Work task: I need the entries printed again word for word, without the images.
[[ The data, beginning ]]
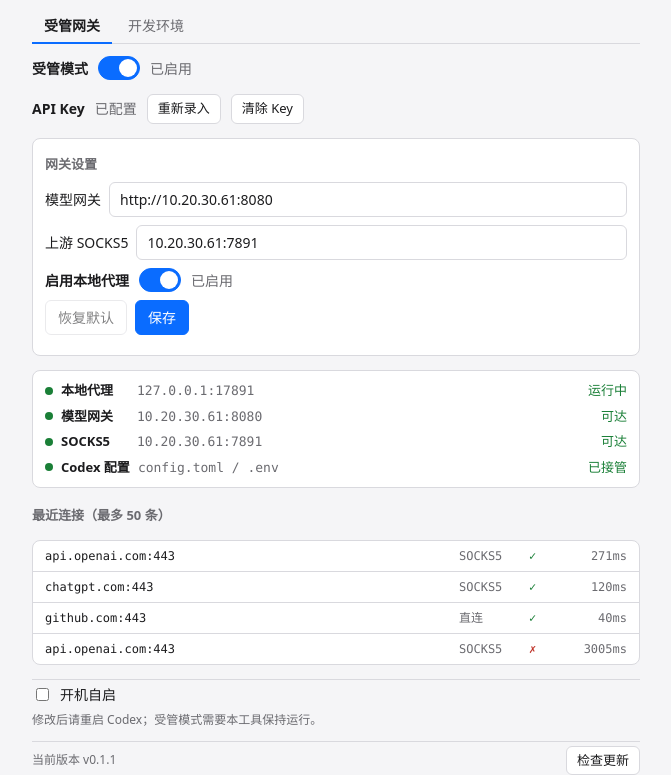
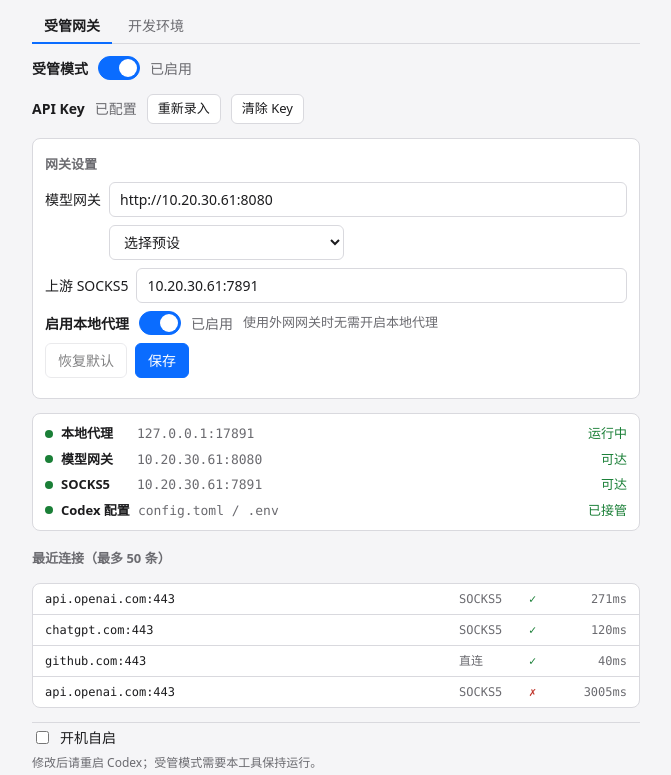
Before and after one commit to moonlightsh/CodexProxy, a website built with Vite: page apps/desktop/index.html in a window 1280 px wide. Shown: the part 46-821 px from the top of the page, without its empty margins (304-975 px from the left). Built offline with nearby package versions, Linux system fonts and the light colour scheme.

Commit message:
feat(desktop): 增加内外网网关预设和代理提示
Co-Authored-By: Claude Code

```diff
--- a/apps/desktop/src/endpointpanel.ts
+++ b/apps/desktop/src/endpointpanel.ts
@@ -3,6 +3,9 @@ import { clear, el } from "./dom";
 import { endpointWarningText, shouldKeepEndpointDraft, socks5Muted } from "./endpointformat";
 import { createToggle } from "./switchcontrol";
 import type { EndpointWarning, Status } from "./types";
+
+const INTRANET_GATEWAY_URL = "http://10.20.30.61:8080";
+const INTERNET_GATEWAY_URL = "https://39.106.80.79/";
 
 export interface EndpointPanelHandlers {
   /** 保存当前输入框内容，不做格式校验。 */
@@ -31,6 +34,14 @@ export function createEndpointPanel(handlers: EndpointPanelHandlers): EndpointPa
     spellcheck: "false",
     "aria-label": "模型网关",
   }) as HTMLInputElement;
+  const gatewayPreset = el("select", {
+    class: "endpoint-gateway-preset",
+    "aria-label": "模型网关预设",
+  }, [
+    el("option", { value: "", selected: true, disabled: true, hidden: true }, ["选择预设"]),
+    el("option", { value: INTRANET_GATEWAY_URL }, [`${INTRANET_GATEWAY_URL} (内网)`]),
+    el("option", { value: INTERNET_GATEWAY_URL }, [`${INTERNET_GATEWAY_URL} (外网)`]),
+  ]);
   const socks5Input = el("input", {
     type: "text",
     id: "endpoint-socks5",
@@ -45,6 +56,7 @@ export function createEndpointPanel(handlers: EndpointPanelHandlers): EndpointPa
 
   const proxyToggle = createToggle({
     onChange: (enabled) => handlers.onProxyChange(enabled),
+    hint: { id: "endpoint-proxy-hint", text: "使用外网网关时无需开启本地代理" },
   });
 
   const restoreButton = el("button", { type: "button", class: "btn" }, ["恢复默认"]) as HTMLButtonElement;
@@ -53,7 +65,11 @@ export function createEndpointPanel(handlers: EndpointPanelHandlers): EndpointPa
 
   const root = el("div", { class: "endpoint-panel" }, [
     el("h2", { class: "section-title" }, ["网关设置"]),
-    el("div", { class: "endpoint-row" }, [el("span", {}, ["模型网关"]), gatewayInput]),
+    el("div", { class: "endpoint-row endpoint-gateway-row" }, [
+      el("label", { for: gatewayInput.id }, ["模型网关"]),
+      gatewayInput,
+      gatewayPreset,
+    ]),
     gatewayError,
     el("div", { class: "endpoint-row" }, [el("span", {}, ["上游 SOCKS5"]), socks5Input]),
     socks5Error,
@@ -68,6 +84,11 @@ export function createEndpointPanel(handlers: EndpointPanelHandlers): EndpointPa
   let socks5Dirty = false;
 
   gatewayInput.addEventListener("input", () => {
+    gatewayDirty = true;
+    gatewayPreset.value = "";
+  });
+  gatewayPreset.addEventListener("change", () => {
+    gatewayInput.value = gatewayPreset.value;
     gatewayDirty = true;
   });
   socks5Input.addEventListener("input", () => {
@@ -139,6 +160,7 @@ export function createEndpointPanel(handlers: EndpointPanelHandlers): EndpointPa
       shouldKeepEndpointDraft({ focused: socks5Focused, dirty: socks5Dirty });
     if (!keepDraft) {
       gatewayInput.value = status.gatewayBaseUrl;
+      gatewayPreset.value = "";
       socks5Input.value = status.socks5Addr;
     }
     socks5Input.classList.toggle("endpoint-input-muted", socks5Muted(status.proxyEnabled));
--- a/apps/desktop/src/styles.css
+++ b/apps/desktop/src/styles.css
@@ -276,7 +276,8 @@ button {
 }
 
 input[type="password"],
-input[type="text"] {
+input[type="text"],
+.endpoint-gateway-preset {
   font: inherit;
   color: var(--text);
   background: var(--panel-bg);
@@ -288,6 +289,7 @@ input[type="text"] {
 
 input[type="password"]:focus,
 input[type="text"]:focus,
+.endpoint-gateway-preset:focus-visible,
 .btn:focus-visible,
 .switch-control:focus-visible {
   outline: 2px solid var(--accent);
@@ -442,6 +444,21 @@ input[type="text"]:focus,
   min-width: 0;
 }
 
+.endpoint-gateway-row {
+  display: grid;
+  grid-template-columns: max-content minmax(0, 1fr);
+}
+
+.endpoint-gateway-preset {
+  grid-column: 2;
+  width: fit-content;
+  max-width: 100%;
+}
+
+.endpoint-panel .switch-row {
+  flex-wrap: wrap;
+}
+
 .endpoint-field-error,
 .endpoint-feedback-error {
   margin: 0;
@@ -509,6 +526,11 @@ input[type="text"]:focus,
 
 .switch-state-text {
   color: var(--text-muted);
+}
+
+.switch-hint {
+  color: var(--text-muted);
+  font-size: 13px;
 }
 
 /* ---- 状态灯 ---- */
--- a/apps/desktop/src/switchcontrol.ts
+++ b/apps/desktop/src/switchcontrol.ts
@@ -37,22 +37,28 @@ export interface ToggleControl {
 }
 
 /** 通用开关。忙时禁用并显示 busyText；点击回调的是切换后的目标状态。 */
-export function createToggle(handlers: { onChange: (enabled: boolean) => void }): ToggleControl {
+export function createToggle(options: {
+  onChange: (enabled: boolean) => void;
+  hint?: { id: string; text: string };
+}): ToggleControl {
+  const { onChange, hint } = options;
   const button = el("button", {
     type: "button",
     class: "switch-control",
     role: "switch",
     "aria-checked": "false",
+    "aria-describedby": hint?.id,
   });
   const label = el("span", { class: "switch-label" });
   const stateText = el("span", { class: "switch-state-text" });
-  const root = el("div", { class: "switch-row" }, [label, button, stateText]);
+  const hintText = hint ? el("span", { class: "switch-hint", id: hint.id }, [hint.text]) : null;
+  const root = el("div", { class: "switch-row" }, [label, button, stateText, hintText]);
 
   let currentEnabled = false;
 
   button.addEventListener("click", () => {
     if (button.disabled) return;
-    handlers.onChange(!currentEnabled);
+    onChange(!currentEnabled);
   });
 
   const update = (view: ToggleView) => {
```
[[ The data, end ]]
Solution to this exercise:
Before and after one commit to moonlightsh/CodexProxy, a website built with Vite: page apps/desktop/index.html in a window 1280 px wide. Shown: the part 46-821 px from the top of the page, without its empty margins (304-975 px from the left). Built offline with nearby package versions, Linux system fonts and the light colour scheme.

Commit message:
feat(desktop): 增加内外网网关预设和代理提示
Co-Authored-By: Claude Code

```diff
--- a/apps/desktop/src/endpointpanel.ts
+++ b/apps/desktop/src/endpointpanel.ts
@@ -3,6 +3,9 @@ import { clear, el } from "./dom";
 import { endpointWarningText, shouldKeepEndpointDraft, socks5Muted } from "./endpointformat";
 import { createToggle } from "./switchcontrol";
 import type { EndpointWarning, Status } from "./types";
+
+const INTRANET_GATEWAY_URL = "http://10.20.30.61:8080";
+const INTERNET_GATEWAY_URL = "https://39.106.80.79/";
 
 export interface EndpointPanelHandlers {
   /** 保存当前输入框内容，不做格式校验。 */
@@ -31,6 +34,14 @@ export function createEndpointPanel(handlers: EndpointPanelHandlers): EndpointPa
     spellcheck: "false",
     "aria-label": "模型网关",
   }) as HTMLInputElement;
+  const gatewayPreset = el("select", {
+    class: "endpoint-gateway-preset",
+    "aria-label": "模型网关预设",
+  }, [
+    el("option", { value: "", selected: true, disabled: true, hidden: true }, ["选择预设"]),
+    el("option", { value: INTRANET_GATEWAY_URL }, [`${INTRANET_GATEWAY_URL} (内网)`]),
+    el("option", { value: INTERNET_GATEWAY_URL }, [`${INTERNET_GATEWAY_URL} (外网)`]),
+  ]);
   const socks5Input = el("input", {
     type: "text",
     id: "endpoint-socks5",
@@ -45,6 +56,7 @@ export function createEndpointPanel(handlers: EndpointPanelHandlers): EndpointPa
 
   const proxyToggle = createToggle({
     onChange: (enabled) => handlers.onProxyChange(enabled),
+    hint: { id: "endpoint-proxy-hint", text: "使用外网网关时无需开启本地代理" },
   });
 
   const restoreButton = el("button", { type: "button", class: "btn" }, ["恢复默认"]) as HTMLButtonElement;
@@ -53,7 +65,11 @@ export function createEndpointPanel(handlers: EndpointPanelHandlers): EndpointPa
 
   const root = el("div", { class: "endpoint-panel" }, [
     el("h2", { class: "section-title" }, ["网关设置"]),
-    el("div", { class: "endpoint-row" }, [el("span", {}, ["模型网关"]), gatewayInput]),
+    el("div", { class: "endpoint-row endpoint-gateway-row" }, [
+      el("label", { for: gatewayInput.id }, ["模型网关"]),
+      gatewayInput,
+      gatewayPreset,
+    ]),
     gatewayError,
     el("div", { class: "endpoint-row" }, [el("span", {}, ["上游 SOCKS5"]), socks5Input]),
     socks5Error,
@@ -68,6 +84,11 @@ export function createEndpointPanel(handlers: EndpointPanelHandlers): EndpointPa
   let socks5Dirty = false;
 
   gatewayInput.addEventListener("input", () => {
+    gatewayDirty = true;
+    gatewayPreset.value = "";
+  });
+  gatewayPreset.addEventListener("change", () => {
+    gatewayInput.value = gatewayPreset.value;
     gatewayDirty = true;
   });
   socks5Input.addEventListener("input", () => {
@@ -139,6 +160,7 @@ export function createEndpointPanel(handlers: EndpointPanelHandlers): EndpointPa
       shouldKeepEndpointDraft({ focused: socks5Focused, dirty: socks5Dirty });
     if (!keepDraft) {
       gatewayInput.value = status.gatewayBaseUrl;
+      gatewayPreset.value = "";
       socks5Input.value = status.socks5Addr;
     }
     socks5Input.classList.toggle("endpoint-input-muted", socks5Muted(status.proxyEnabled));
--- a/apps/desktop/src/styles.css
+++ b/apps/desktop/src/styles.css
@@ -276,7 +276,8 @@ button {
 }
 
 input[type="password"],
-input[type="text"] {
+input[type="text"],
+.endpoint-gateway-preset {
   font: inherit;
   color: var(--text);
   background: var(--panel-bg);
@@ -288,6 +289,7 @@ input[type="text"] {
 
 input[type="password"]:focus,
 input[type="text"]:focus,
+.endpoint-gateway-preset:focus-visible,
 .btn:focus-visible,
 .switch-control:focus-visible {
   outline: 2px solid var(--accent);
@@ -442,6 +444,21 @@ input[type="text"]:focus,
   min-width: 0;
 }
 
+.endpoint-gateway-row {
+  display: grid;
+  grid-template-columns: max-content minmax(0, 1fr);
+}
+
+.endpoint-gateway-preset {
+  grid-column: 2;
+  width: fit-content;
+  max-width: 100%;
+}
+
+.endpoint-panel .switch-row {
+  flex-wrap: wrap;
+}
+
 .endpoint-field-error,
 .endpoint-feedback-error {
   margin: 0;
@@ -509,6 +526,11 @@ input[type="text"]:focus,
 
 .switch-state-text {
   color: var(--text-muted);
+}
+
+.switch-hint {
+  color: var(--text-muted);
+  font-size: 13px;
 }
 
 /* ---- 状态灯 ---- */
--- a/apps/desktop/src/switchcontrol.ts
+++ b/apps/desktop/src/switchcontrol.ts
@@ -37,22 +37,28 @@ export interface ToggleControl {
 }
 
 /** 通用开关。忙时禁用并显示 busyText；点击回调的是切换后的目标状态。 */
-export function createToggle(handlers: { onChange: (enabled: boolean) => void }): ToggleControl {
+export function createToggle(options: {
+  onChange: (enabled: boolean) => void;
+  hint?: { id: string; text: string };
+}): ToggleControl {
+  const { onChange, hint } = options;
   const button = el("button", {
     type: "button",
     class: "switch-control",
     role: "switch",
     "aria-checked": "false",
+    "aria-describedby": hint?.id,
   });
   const label = el("span", { class: "switch-label" });
   const stateText = el("span", { class: "switch-state-text" });
-  const root = el("div", { class: "switch-row" }, [label, button, stateText]);
+  const hintText = hint ? el("span", { class: "switch-hint", id: hint.id }, [hint.text]) : null;
+  const root = el("div", { class: "switch-row" }, [label, button, stateText, hintText]);
 
   let currentEnabled = false;
 
   button.addEventListener("click", () => {
     if (button.disabled) return;
-    handlers.onChange(!currentEnabled);
+    onChange(!currentEnabled);
   });
 
   const update = (view: ToggleView) => {
```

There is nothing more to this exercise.